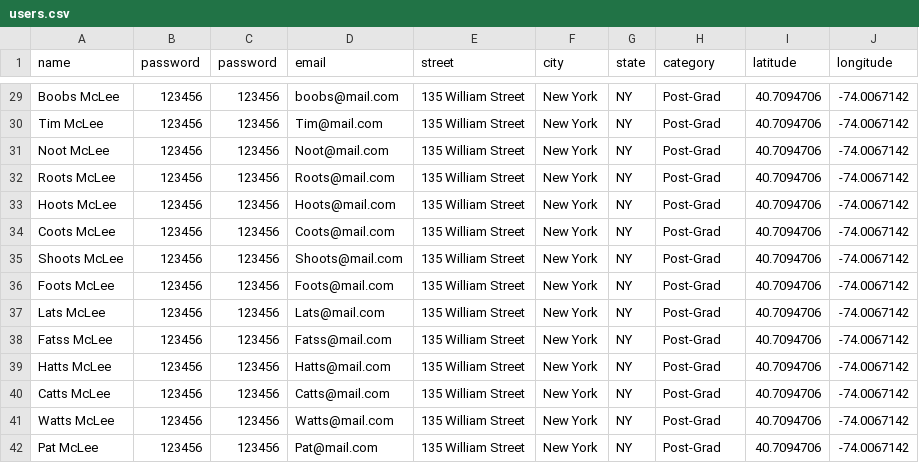
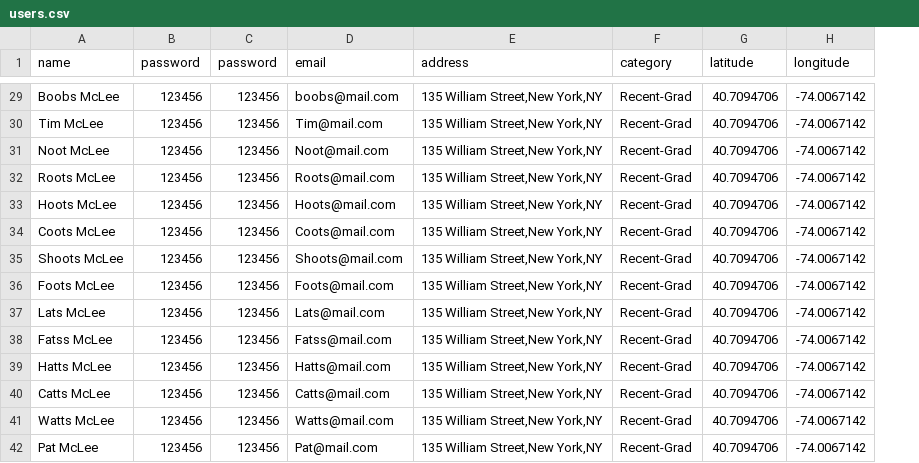
Before and after one commit to baron816/Krewe, a CSV file: db/users.csv, drawn as a sheet; only a part is shown, gaps mark what is left out; removed rows and columns are numbered as before the commit, all else as after; the diff covers the shown part only; the diff names each change by its address in the sheet, - before the commit and + after, or states it on an @@ line.

Commit message:
seeds use address column

```diff
--- a/db/users.csv
+++ b/db/users.csv
-column E (street), rows 29-42: all 135 William Street
-column F (city), rows 29-42: all New York
-column G (state), rows 29-42: all NY
+column E (address), rows 29-42: all 135 William Street,New York,NY
-F29:F42 (category): Post-Grad
+F29:F42 (category): Recent-Grad
```
Also changed, not shown: 24 edited cells elsewhere in this file.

_AIM OF THE EXERCISE:_
Find and copy each line in the material above where the string "address" occurs.

_RESPONSE TO THE EXERCISE:_
Before and after one commit to baron816/Krewe, a CSV file: db/users.csv, drawn as a sheet; only a part is shown, gaps mark what is left out; removed rows and columns are numbered as before the commit, all else as after; the diff covers the shown part only; the diff names each change by its address in the sheet, - before the commit and + after, or states it on an @@ line.
seeds use address column
+column E (address), rows 29-42: all 135 William Street,New York,NY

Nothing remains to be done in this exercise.